Morgan offered Tesla $150,000 to build a transmission tower and power plant. A more realistic sum would have been $1,000,000, but Tesla took what was available and went to work immediately. In spite of what he told his investor, Tesla’s actual plan was to make a large-scale demonstration of electrical power transmission without wires. This turned out to be a fatal mistake.
J.P. Morgan.
J.P.Morgan
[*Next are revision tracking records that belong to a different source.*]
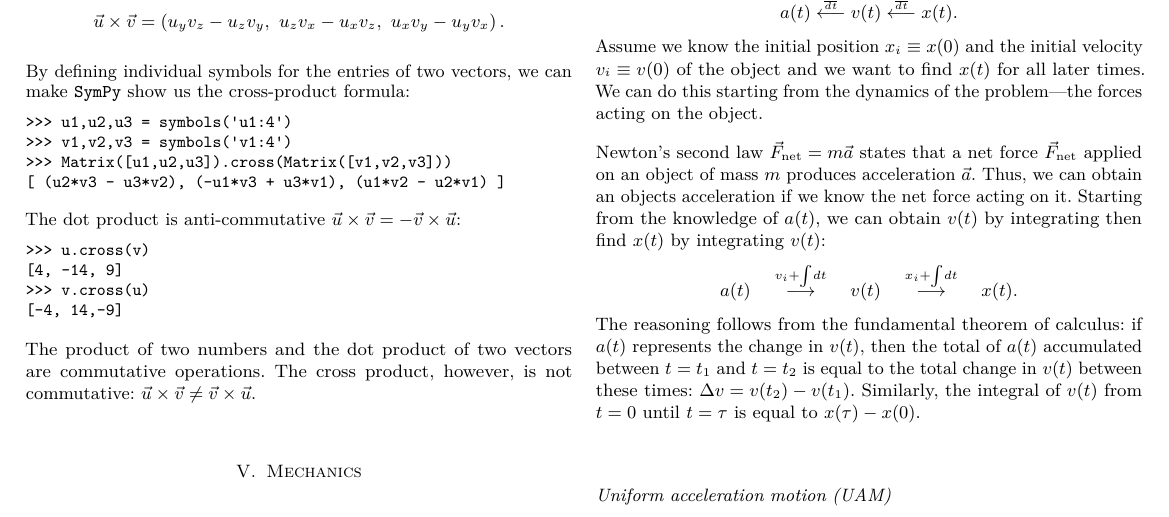
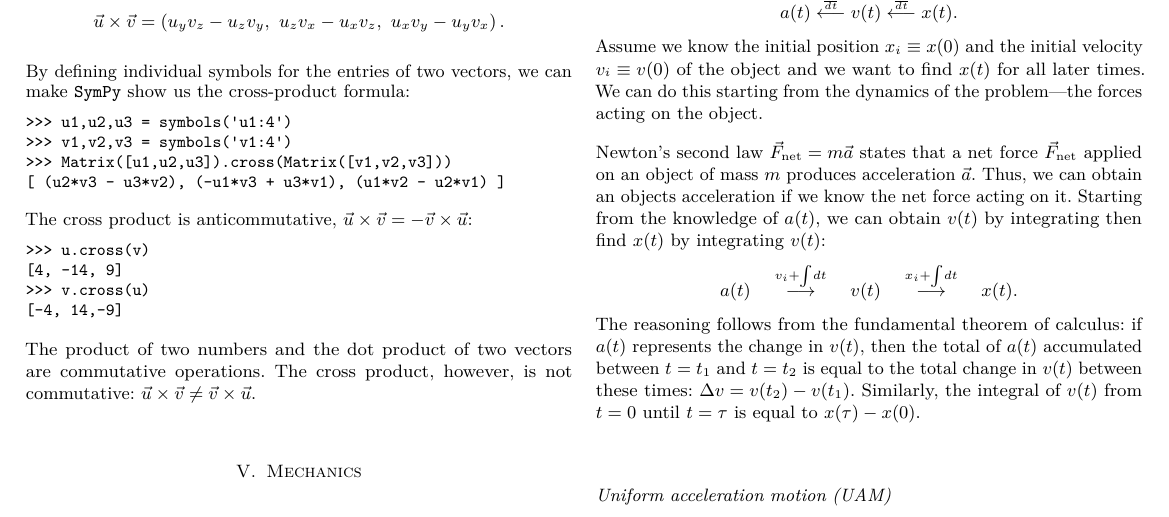
Before and after one commit to minireference/sympy_tutorial, a LaTeX paper (sympy_tutorial.tex, which reads 99.sympy_tutorial.tex): part of page 9 of 12, cut so that both start at the same text. Compiled offline with pdfLaTeX.

Commit message:
Standardize on term 'anticommutative' to describe cross product

```diff
--- a/99.sympy_tutorial.tex
+++ b/99.sympy_tutorial.tex
@@ -1765,7 +1765,7 @@ we can make \texttt{SymPy} show us the cross-product formula:
 \normalsize
 
 \noindent
-The dot product is anti-commutative $\vec{u}\times\vec{v} = -\vec{v}\times\vec{u}$:
+The cross product is anticommutative, $\vec{u}\times\vec{v} = -\vec{v}\times\vec{u}$:
 \small
 \begin{verbatimtab}
 >>> u.cross(v)
```
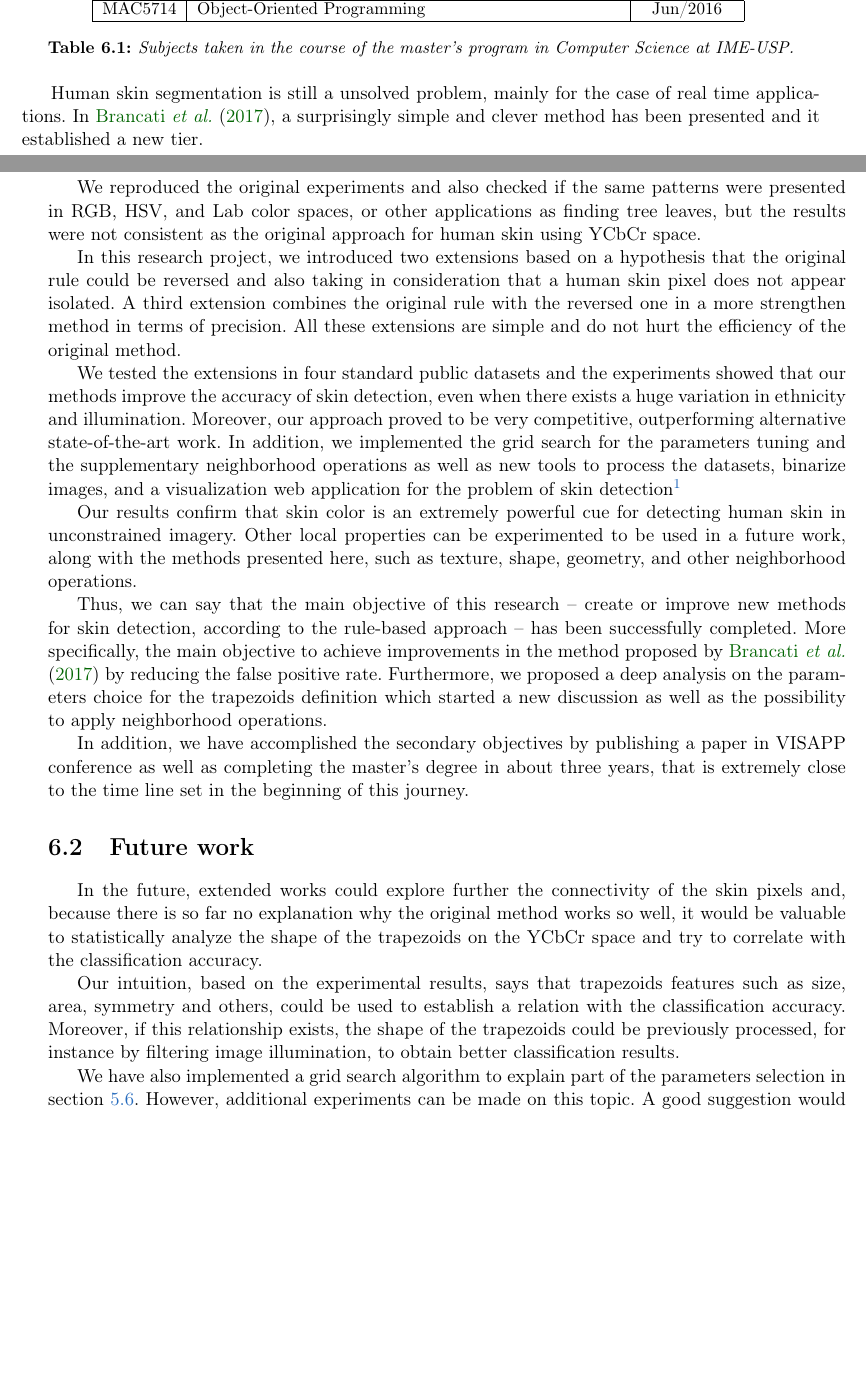
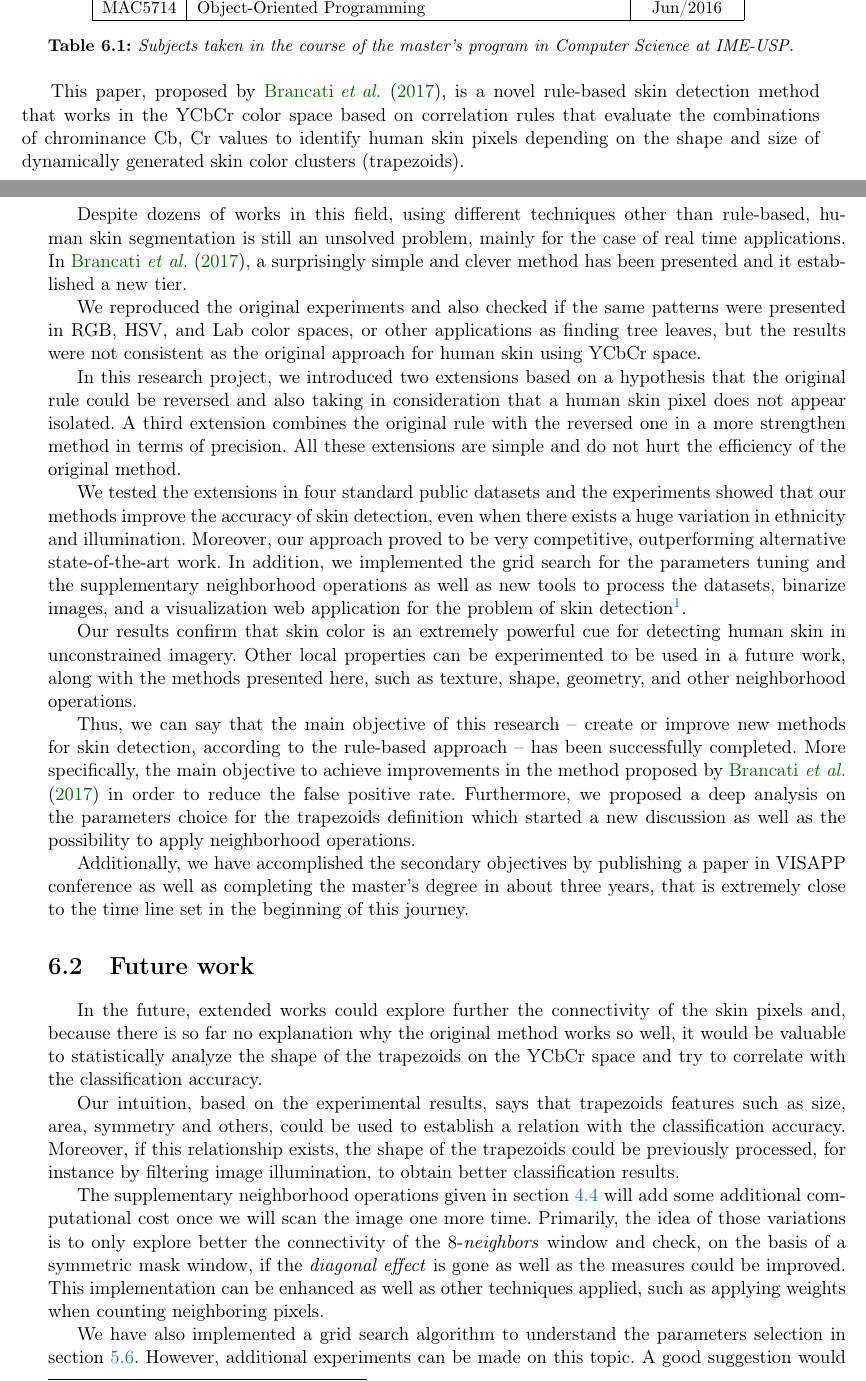
Before and after one commit to rodrigoadfaria/master-dissertation, a LaTeX thesis (tese-exemplo.tex, which reads cap-conclusoes.tex): two parts of pages 79 and 80 of 98 before the commit and two parts of pages 79 and 80 of 100 after it, joined at a grey line, cut so that both start at the same text, the shorter picture padded with empty space. Compiled offline with pdfLaTeX.

Commit message:
- Fixing page breaking for footnote aligment - Fixed conclusions sections to meet advisor's discussion - Added new content in the experiments for the evaluation (more detailed)

```diff
--- a/cap-conclusoes.tex
+++ b/cap-conclusoes.tex
@@ -34,20 +34,21 @@ The credits in the required subjects for the master's program in Computer Scienc
 \label{tab:subjects}
 \end{table}
 
+This paper, proposed by~\citet{brancati:17}, is a novel rule-based skin detection method that works in the YCbCr color space based on correlation rules that evaluate the combinations of chrominance Cb, Cr values to identify human skin pixels depending on the shape and size of dynamically generated skin color clusters (trapezoids).
 
-Human skin segmentation is still a unsolved problem, mainly for the case of real time applications. In~\cite{brancati:17}, a surprisingly simple and clever method has been presented and it established a new tier.
+Despite dozens of works in this field, using different techniques other than rule-based, human skin segmentation is still an unsolved problem, mainly for the case of real time applications. In~\cite{brancati:17}, a surprisingly simple and clever method has been presented and it established a new tier.
 
 We reproduced the original experiments and also checked if the same patterns were presented in RGB, HSV, and Lab color spaces, or other applications as finding tree leaves, but the results were not consistent as the original approach for human skin using YCbCr space.
 
 In this research project, we introduced two extensions based on a hypothesis that the original rule could be reversed and also taking in consideration that a human skin pixel does not appear isolated. A third extension combines the original rule with the reversed one in a more strengthen method in terms of precision. All these extensions are simple and do not hurt the efficiency of the original method.
 
-We tested the extensions in four standard public datasets and the experiments showed that our methods improve the accuracy of skin detection, even when there exists a huge variation in ethnicity and illumination. Moreover, our approach proved to be very competitive, outperforming alternative state-of-the-art work. In addition, we implemented the grid search for the parameters tuning and the supplementary neighborhood operations as well as new tools to process the datasets, binarize images, and a visualization web application for the problem of skin detection\footnote{Available at \url{https://bitbucket.org/rodrigoadfaria/skin-detector-ws}.}
+We tested the extensions in four standard public datasets and the experiments showed that our methods improve the accuracy of skin detection, even when there exists a huge variation in ethnicity and illumination. Moreover, our approach proved to be very competitive, outperforming alternative state-of-the-art work. In addition, we implemented the grid search for the parameters tuning and the supplementary neighborhood operations as well as new tools to process the datasets, binarize images, and a visualization web application for the problem of skin detection\footnote{Available at \url{https://bitbucket.org/rodrigoadfaria/skin-detector-ws}.}.
 
 Our results confirm that skin color is an extremely powerful cue for detecting human skin in unconstrained imagery. Other local properties can be experimented to be used in a future work, along with the methods presented here, such as texture, shape, geometry, and other neighborhood operations.
 
-Thus, we can say that the main objective of this research -- create or improve new methods for skin detection, according to the rule-based approach -- has been successfully completed. More specifically, the main objective to achieve improvements in the method proposed by~\citet{brancati:17} by reducing the false positive rate. Furthermore, we proposed a deep analysis on the parameters choice for the trapezoids definition which started a new discussion as well as the possibility to apply neighborhood operations.
+Thus, we can say that the main objective of this research -- create or improve new methods for skin detection, according to the rule-based approach -- has been successfully completed. More specifically, the main objective to achieve improvements in the method proposed by~\citet{brancati:17} in order to reduce the false positive rate. Furthermore, we proposed a deep analysis on the parameters choice for the trapezoids definition which started a new discussion as well as the possibility to apply neighborhood operations.
 
-In addition, we have accomplished the secondary objectives by publishing a paper in VISAPP conference as well as completing the master's degree in about three years, that is extremely close to the time line set in the beginning of this journey.
+Additionally, we have accomplished the secondary objectives by publishing a paper in VISAPP conference as well as completing the master's degree in about three years, that is extremely close to the time line set in the beginning of this journey.
 
 
 %------------------------------------------------------
@@ -58,6 +59,8 @@ In the future, extended works could explore further the connectivity of the skin
 
 Our intuition, based on the experimental results, says that trapezoids features such as size, area, symmetry and others, could be used to establish a relation with the classification accuracy. Moreover, if  this relationship exists, the shape of the trapezoids could be previously processed, for instance by filtering image illumination, to obtain better classification results.
 
-We have also implemented a grid search algorithm to explain part of the parameters selection in section~\ref{sec:grid_search_experiments}. However, additional experiments can be made on this topic. A good suggestion would involve a new method to learn the best parameters of the trapezoids by means of machine learning techniques.
+The supplementary neighborhood operations given in section~\ref{sec:sup_neighborhood_operations} will add some additional computational cost once we will scan the image one more time. Primarily, the idea of those variations is to only explore better the connectivity of the 8-\textit{neighbors} window and check, on the basis of a symmetric mask window, if the \textit{diagonal effect} is gone as well as the measures could be improved. This implementation can be enhanced as well as other techniques applied, such as applying weights when counting neighboring pixels.
 
-We have checked if the same patterns were presented in RGB, HSV, and Lab color spaces, the results were not consistent as the original approach for human skin using YCbCr space. However, a surprisingly comparison between different color spaces in~\citet{chaves:10} suggests that YCgCr is a very good candidate for this problem. In fact, YCbCr and YCgCr color spaces are very similar. Therefore, if one finds out the same patterns (trapezoids shapes) appear in this space, he/she could obtain a better result, because green color is quite better than blue color to detect skin, so it is a very worthwhile change.
+We have also implemented a grid search algorithm to understand the parameters selection in section~\ref{sec:grid_search_experiments}. However, additional experiments can be made on this topic. A good suggestion would involve a new method to learn the best parameters of the trapezoids by means of machine learning techniques.
+
+We have checked if the same patterns would appear in RGB, HSV, and Lab color spaces, the results were not consistent as the original approach for human skin using YCbCr space. However, a surprisingly comparison between different color spaces in~\citet{chaves:10} suggests that YCgCr is a very good candidate for this problem. In fact, YCbCr and YCgCr color spaces are very similar. Therefore, if one finds out the same patterns (trapezoids shapes) appear in this space, he/she could obtain a better result, because green color is quite better than blue color to detect skin, so it is a very worthwhile change.
--- a/tese-exemplo.tex
+++ b/tese-exemplo.tex
@@ -50,7 +50,7 @@
 \usepackage{longtable}
 \usepackage{pgfplots}
 \pgfplotsset{compat=newest}
-\interfootnotelinepenalty=10000
+%\interfootnotelinepenalty=10000
 
 % ---------------------------------------------------------------------------- %
 % Cabeçalhos similares ao TAOCP de Donald E. Knuth
```
Also changed, not shown: cap-conceitos.tex (+2 -1 lines), cap-experimentos.tex (+9 -4 lines), cap-proposed-solution.tex (+7 -3 lines), cap-conclusoes.tex (2 more changed lines).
For his new construction project, Tesla acquired land on the cliffs of Long Island Sound. The site was called Wardenclyffe. By 1901 the Wardenclyffe project was under construction, the most challenging task being the erection of an enormous tower, rising 187 feet in the air and supporting on its top a fifty-five-ton sphere made of steel. Beneath the tower, a well-like shaft plunged 120 feet into the ground. Sixteen iron pipes were driven three hundred feet deeper so that currents could pass through them and seize hold of the earth. “In this system that I have invented,” Tesla explained, “it is necessary for the machine to get a grip of the earth, otherwise it cannot shake the earth. It has to have a grip… so that the whole of this globe can quiver.”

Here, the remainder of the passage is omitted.